## [PROVIDED MATERIAL]
--------------------
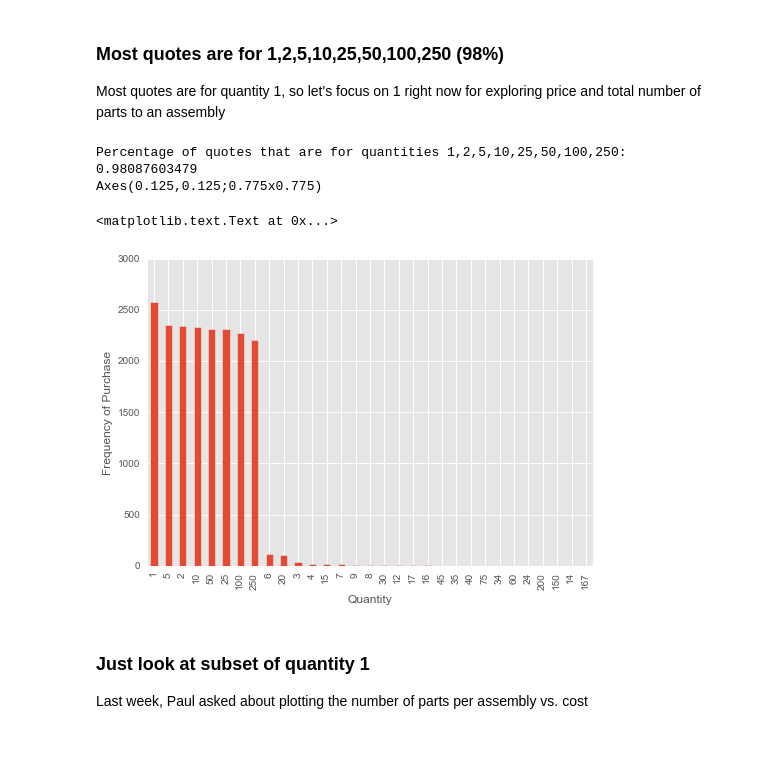
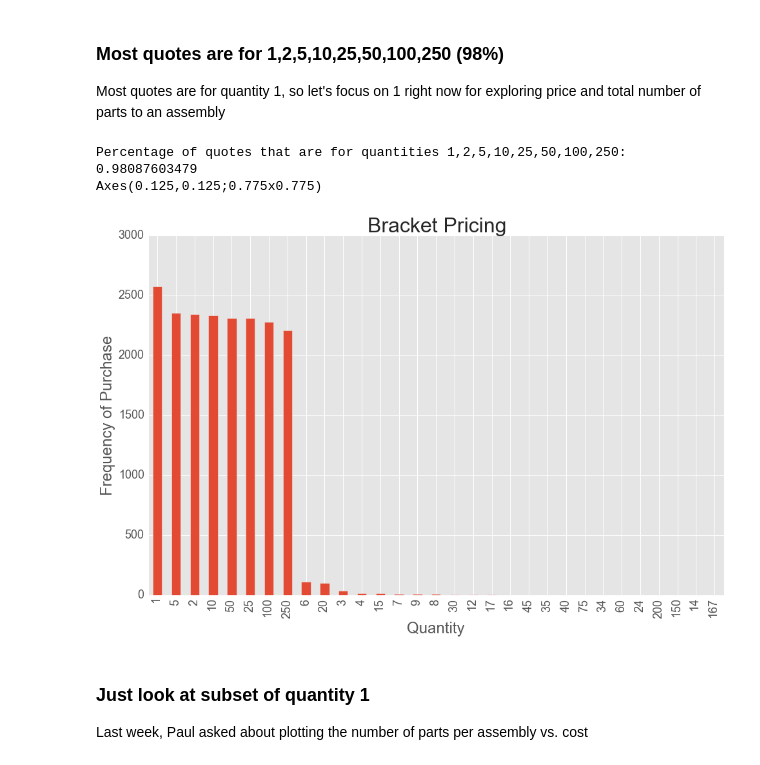
Before and after one commit to ayfu/CDIPS15_TeamCat, a Jupyter notebook: Exploration2_condensed.ipynb, the cells around one changed output. Cells and saved outputs as stored; diff of their text form; code cells hidden in the pictures.

```diff
--- a/Exploration2_condensed.ipynb
+++ b/Exploration2_condensed.ipynb
@@ -31,18 +31,20 @@ Most quotes are for quantity 1, so let's focus on 1 right now for exploring pric
 # %%
 quant = [len(train[train['quantity']==x]) for x in range(train['quantity'].max()+1)]
 quant_s = pd.Series(quant)
 quant_s.names = "frequency"
 quant_s.sort(ascending = False)
 print 'Percentage of quotes that are for quantities 1,2,5,10,25,50,100,250:', sum(quant_s[[1,2,5,10,25,50,100,250]])/float(sum(quant_s))
-print quant_s[quant_s.values != 0].plot(kind = 'bar')
-plt.xlabel('Quantity')
-plt.ylabel('Frequency of Purchase')
+print quant_s[quant_s.values != 0].plot(kind = 'bar',figsize = (16,10))
+plt.xlabel('Quantity', fontsize = 24)
+plt.ylabel('Frequency of Purchase', fontsize = 24)
+plt.title('Bracket Pricing', fontsize = 32)
+plt.tick_params(labelsize = 18)
+plt.savefig('bracketpricing.png')
 # plt.xlim((0,260))
 # %% [output]
 Percentage of quotes that are for quantities 1,2,5,10,25,50,100,250: 0.98087603479
 Axes(0.125,0.125;0.775x0.775)
-<matplotlib.text.Text at 0x...>
-[figure, old version]
+[figure, new version]
 # %% [markdown]
 ### Just look at subset of quantity 1
 
```
Also changed, not shown: parts of 8 cells of this notebook, 27 other files.
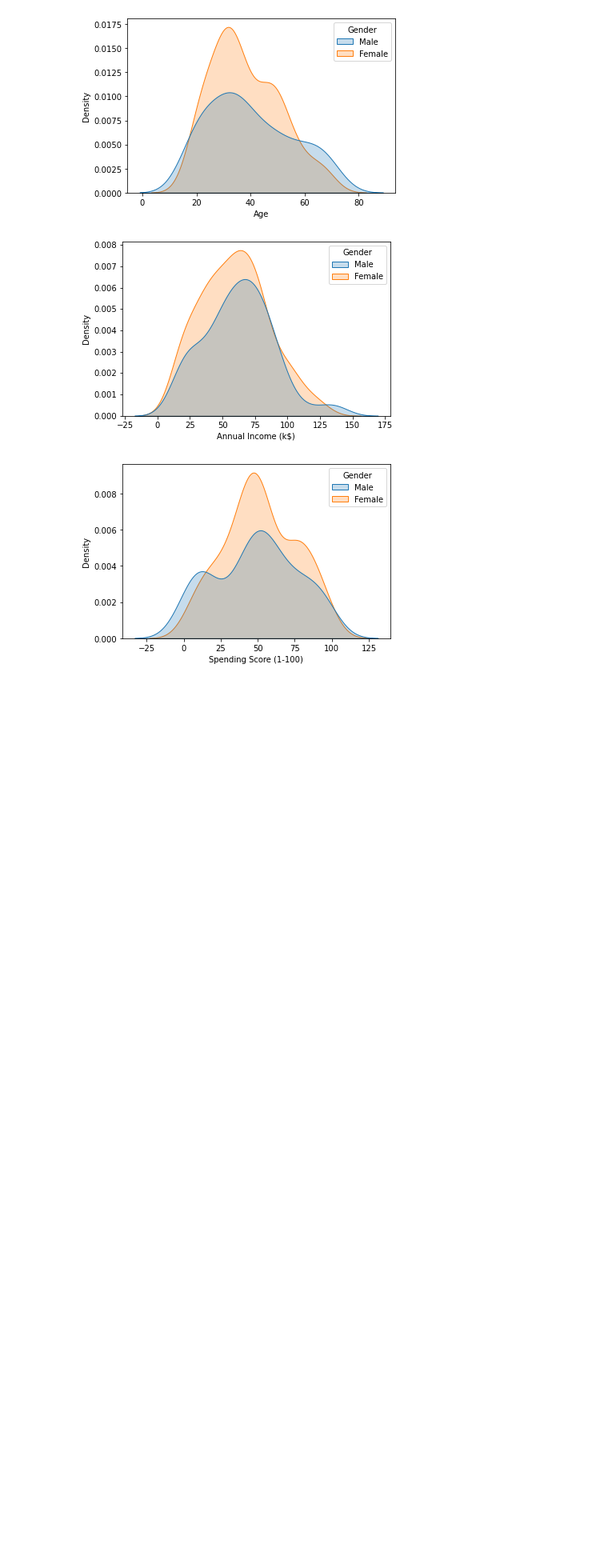
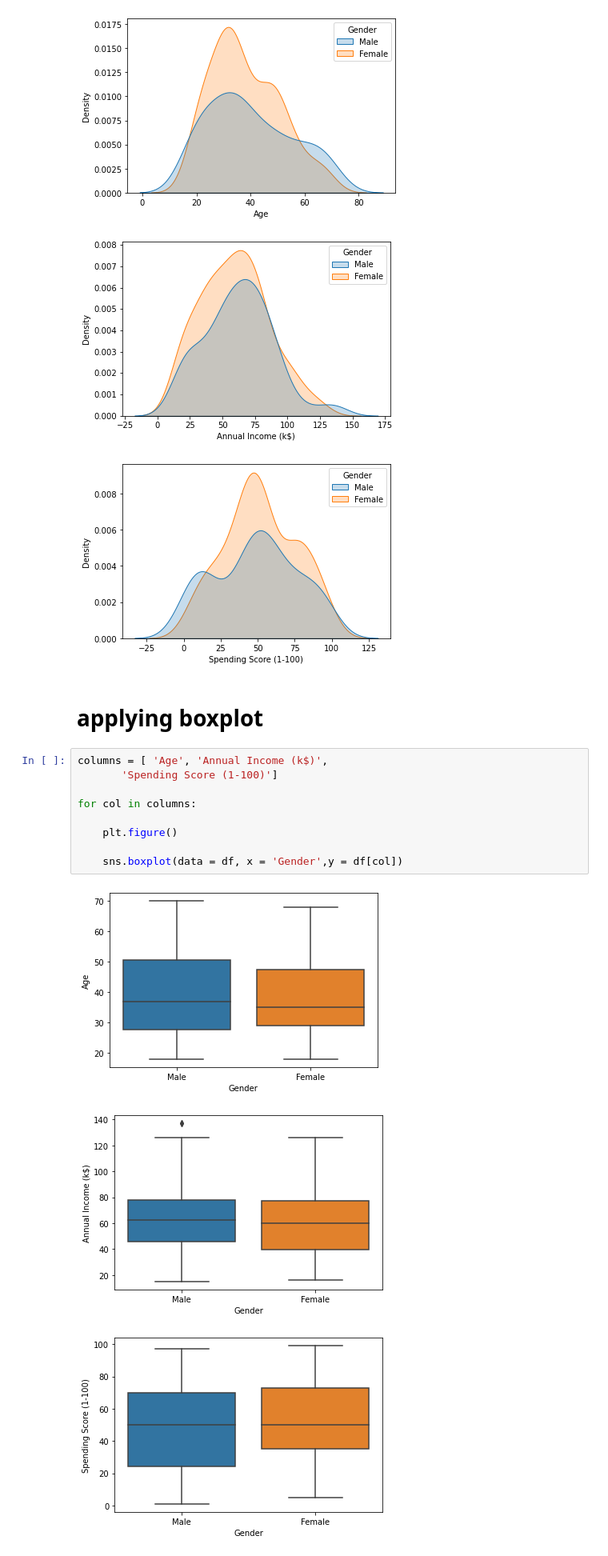
Before and after one commit to drigger091/Customer_segmentation-with-python, a Jupyter notebook: main.ipynb, the cells around one changed output. Shown: that part at 80% size. Drawn from its saved outputs; the diff is of its cells as text; blank space fills up the shorter version.

Commit message:
adding boxplot

```diff
--- a/main.ipynb
+++ b/main.ipynb
@@ -101,3 +101,18 @@ for col in df.columns:
 [figure]
 [figure]
 [figure]
+# %% [markdown]
+# applying boxplot
+# %%
+columns = [ 'Age', 'Annual Income (k$)',
+       'Spending Score (1-100)']
+
+for col in columns:
+
+    plt.figure()
+
+    sns.boxplot(data = df, x = 'Gender',y = df[col])
+# %% [output]
+[figure, added]
+[figure, added]
+[figure, added]
```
--------------------
Copy out every line above, word for word, minus images.

Before and after one commit to ayfu/CDIPS15_TeamCat, a Jupyter notebook: Exploration2_condensed.ipynb, the cells around one changed output. Cells and saved outputs as stored; diff of their text form; code cells hidden in the pictures.

```diff
--- a/Exploration2_condensed.ipynb
+++ b/Exploration2_condensed.ipynb
@@ -31,18 +31,20 @@ Most quotes are for quantity 1, so let's focus on 1 right now for exploring pric
 # %%
 quant = [len(train[train['quantity']==x]) for x in range(train['quantity'].max()+1)]
 quant_s = pd.Series(quant)
 quant_s.names = "frequency"
 quant_s.sort(ascending = False)
 print 'Percentage of quotes that are for quantities 1,2,5,10,25,50,100,250:', sum(quant_s[[1,2,5,10,25,50,100,250]])/float(sum(quant_s))
-print quant_s[quant_s.values != 0].plot(kind = 'bar')
-plt.xlabel('Quantity')
-plt.ylabel('Frequency of Purchase')
+print quant_s[quant_s.values != 0].plot(kind = 'bar',figsize = (16,10))
+plt.xlabel('Quantity', fontsize = 24)
+plt.ylabel('Frequency of Purchase', fontsize = 24)
+plt.title('Bracket Pricing', fontsize = 32)
+plt.tick_params(labelsize = 18)
+plt.savefig('bracketpricing.png')
 # plt.xlim((0,260))
 # %% [output]
 Percentage of quotes that are for quantities 1,2,5,10,25,50,100,250: 0.98087603479
 Axes(0.125,0.125;0.775x0.775)
-<matplotlib.text.Text at 0x...>
-[figure, old version]
+[figure, new version]
 # %% [markdown]
 ### Just look at subset of quantity 1
 
```
Also changed, not shown: parts of 8 cells of this notebook, 27 other files.
Before and after one commit to drigger091/Customer_segmentation-with-python, a Jupyter notebook: main.ipynb, the cells around one changed output. Shown: that part at 80% size. Drawn from its saved outputs; the diff is of its cells as text; blank space fills up the shorter version.

Commit message:
adding boxplot

```diff
--- a/main.ipynb
+++ b/main.ipynb
@@ -101,3 +101,18 @@ for col in df.columns:
 [figure]
 [figure]
 [figure]
+# %% [markdown]
+# applying boxplot
+# %%
+columns = [ 'Age', 'Annual Income (k$)',
+       'Spending Score (1-100)']
+
+for col in columns:
+
+    plt.figure()
+
+    sns.boxplot(data = df, x = 'Gender',y = df[col])
+# %% [output]
+[figure, added]
+[figure, added]
+[figure, added]
```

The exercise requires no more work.